And I’m not sure Toyota’s lean or other processes are representative of the high-reliability processes needed in healthcare. Redundancy and multiple touchpoints are effective in HRO systems; We need to make sure busy clinical staff don’t miss things. Clinical work requires attention to distributed cognition as much or more than individual.
Attention Overload and the Overabundance of Healthcare Information
The usability gap is not just with EHRs of course. The web does not automatically make things better. Every informatics vendor in healthcare services has a different interface, a different information model, and different applications for their resources. Where a patient can use the Mayo Clinic, Web MD, e-Cleveland Clinic, Everyday Health, and so forth, doctors have dozens of specialized resources available online through the hospital’s library or intranet. But they may be too busy to use the resources available.
These days I actually find fewer and fewer senior physicians (that I speak with) using smartphone for clinical information. Typically I hear they use “ePocrates” or another drug search tool, but that’s it. Doctors, like most professionals, are overwhelmed with data and with packaged information as well. My current book chapters (the ones I’m writing now) are dealing with these issues. Residents, even senior residents, are in training and will use online resources more. Senior clinicians are not using the plethora – and there is quite a plethora – of resources as much.
Where is all this going?

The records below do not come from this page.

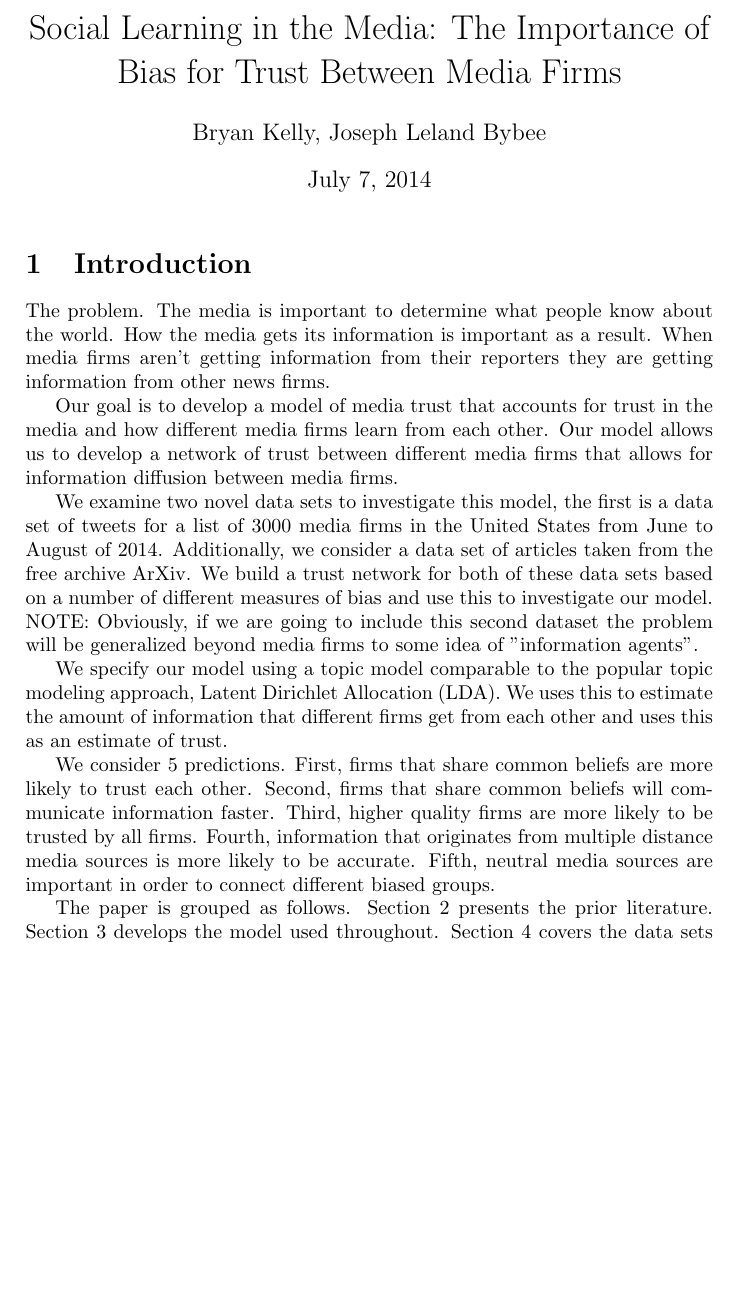
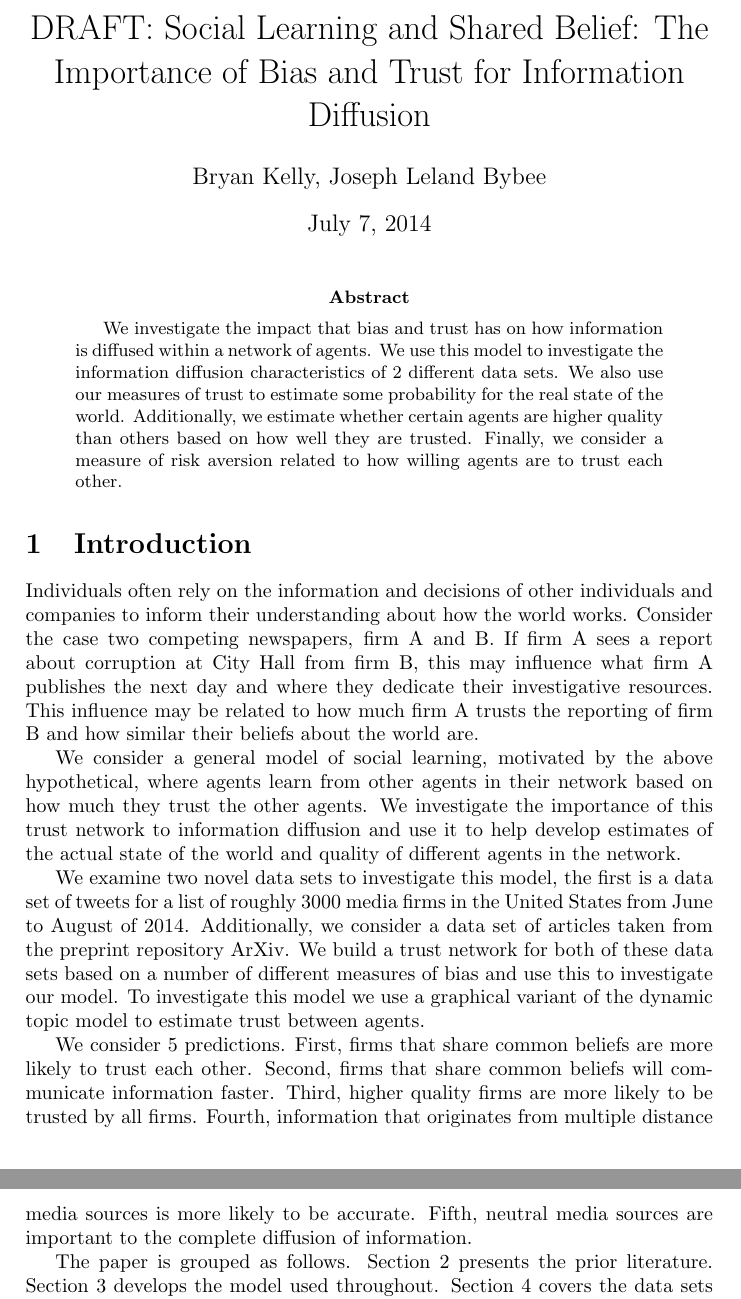
Before and after one commit to lbybee/media_network_project, a LaTeX paper (paper/paper.tex): part of page 1 of 11 before the commit and two parts of pages 1 and 2 of 11 after it, the two joined at a grey line, cut at the place of the change, the shorter picture padded with empty space. Compiled offline with pdfLaTeX.

Commit message:
review intro

```diff
--- a/paper/paper.tex
+++ b/paper/paper.tex
@@ -8,7 +8,7 @@
 \usepackage{graphicx}
 \usepackage[colorinlistoftodos]{todonotes}
 
-\title{Social Learning in the Media: The Importance of Bias for Trust Between Media Firms}
+\title{DRAFT: Social Learning and Shared Belief: The Importance of Bias and Trust for Information Diffusion}
 \author{Bryan Kelly, Joseph Leland Bybee}
 \date{\today}
 
@@ -16,17 +16,21 @@
 
 \maketitle
 
+\begin{abstract}
+
+We investigate the impact that bias and trust has on how information is diffused within a network of agents.  We use this model to investigate the information diffusion characteristics of 2 different data sets.  We also use our measures of trust to estimate some probability for the real state of the world.  Additionally, we estimate whether certain agents are higher quality than others based on how well they are trusted.  Finally, we consider a measure of risk aversion related to how willing agents are to trust each other.
+
+\end{abstract}
+
 \section{Introduction}
 
-The problem.  The media is important to determine what people know about the world.  How the media gets its information is important as a result.  When media firms aren't getting information from their reporters they are getting information from other news firms.
+Individuals often rely on the information and decisions of other individuals and companies to inform their understanding about how the world works.  Consider the case two competing newspapers, firm A and B.  If firm A sees a report about corruption at City Hall from firm B, this may influence what firm A publishes the next day and where they dedicate their investigative resources.  This influence may be related to how much firm A trusts the reporting of firm B and how similar their beliefs about the world are.
 
-Our goal is to develop a model of media trust that accounts for trust in the media and how different media firms learn from each other.  Our model allows us to develop a network of trust between different media firms that allows for information diffusion between media firms.
+We consider a general model of social learning, motivated by the above hypothetical, where agents learn from other agents in their network based on how much they trust the other agents.  We investigate the importance of this trust network to information diffusion and use it to help develop estimates of the actual state of the world and quality of different agents in the network.
 
-We examine two novel data sets to investigate this model, the first is a data set of tweets for a list of 3000 media firms in the United States from June to August of 2014.  Additionally, we consider a data set of articles taken from the free archive ArXiv.  We build a trust network for both of these data sets based on a number of different measures of bias and use this to investigate our model. NOTE: Obviously, if we are going to include this second dataset the problem will be generalized beyond media firms to some idea of "information agents".
+We examine two novel data sets to investigate this model, the first is a data set of tweets for a list of roughly 3000 media firms in the United States from June to August of 2014.  Additionally, we consider a data set of articles taken from the preprint repository ArXiv.  We build a trust network for both of these data sets based on a number of different measures of bias and use this to investigate our model. To investigate this model we use a graphical variant of the dynamic topic model to estimate trust between agents.
 
-We specify our model using a topic model comparable to the popular topic modeling approach, Latent Dirichlet Allocation (LDA).  We uses this to estimate the amount of information that different firms get from each other and uses this as an estimate of trust.
-
-We consider 5 predictions.  First, firms that share common beliefs are more likely to trust each other.  Second, firms that share common beliefs will communicate information faster.  Third, higher quality firms are more likely to be trusted by all firms.  Fourth, information that originates from multiple distance media sources is more likely to be accurate.  Fifth, neutral media sources are important in order to connect different biased groups.
+We consider 5 predictions.  First, firms that share common beliefs are more likely to trust each other.  Second, firms that share common beliefs will communicate information faster.  Third, higher quality firms are more likely to be trusted by all firms.  Fourth, information that originates from multiple distance media sources is more likely to be accurate.  Fifth, neutral media sources are important to the complete diffusion of information.
 
 The paper is grouped as follows.  Section 2 presents the prior literature.  Section 3 develops the model used throughout.  Section 4 covers the data sets used.  Section 5 covers the implementation of the model.  Section 6 presents the results.  Finally, Section 7 summarizes and concludes.
 
```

It will get worse first. The next 3 years will see a shakeout of everything in the professional marketplace. I can already get the clinical handheld version of Medscape as a free app on the iPhone – and maybe residents would use that. But the mere provision of “easy to use” clinical information on the web and phones is not the problem. I would not be surprised to see a revolt of some sort, a lockdown of apps in the institution so that a small number of preferred resources are used.
The VA medical centers have done this for some time on their CPRS menu for CDSS (Clinical Decision Support). Clinicians need only focus on a few supported resources, although new ones can be requested and installed at different centers (or regional VISNs).
The medical literature is even worse to navigate. Senior medical experts and clinical researchers have an increasingly difficult time getting to the articles that matter. Publication inflation and the proliferation of less-than-citable journals have allowed for a huge growth of mediocre research that clutters attention and bandwidth.
For two years or so I’ve been working on a process with U of Toronto’s Dr. Peter Pennefather to address this problem. We call this system the Interpretive Collaborative Review, which is currently a rough prototype. The ICR process is designed to guide collaborative profiling, scoring, and recording of jointly perceived significance associated with online publications. The goal is to make explicit a group’s perspective and understanding of the value of claims presented in these publications.
We address the problem of an overabundance of published and Internet accessible health science research information. The overloaded research ecosystem presents a major challenge for identifying a subset of that information for adequately informing specific healthcare choices. This challenge is further complicated when accounting for varying or multiple perspectives in the governance of those choices.
We consider this a problem best resolved by collaborative sensemaking (for more, see prior post).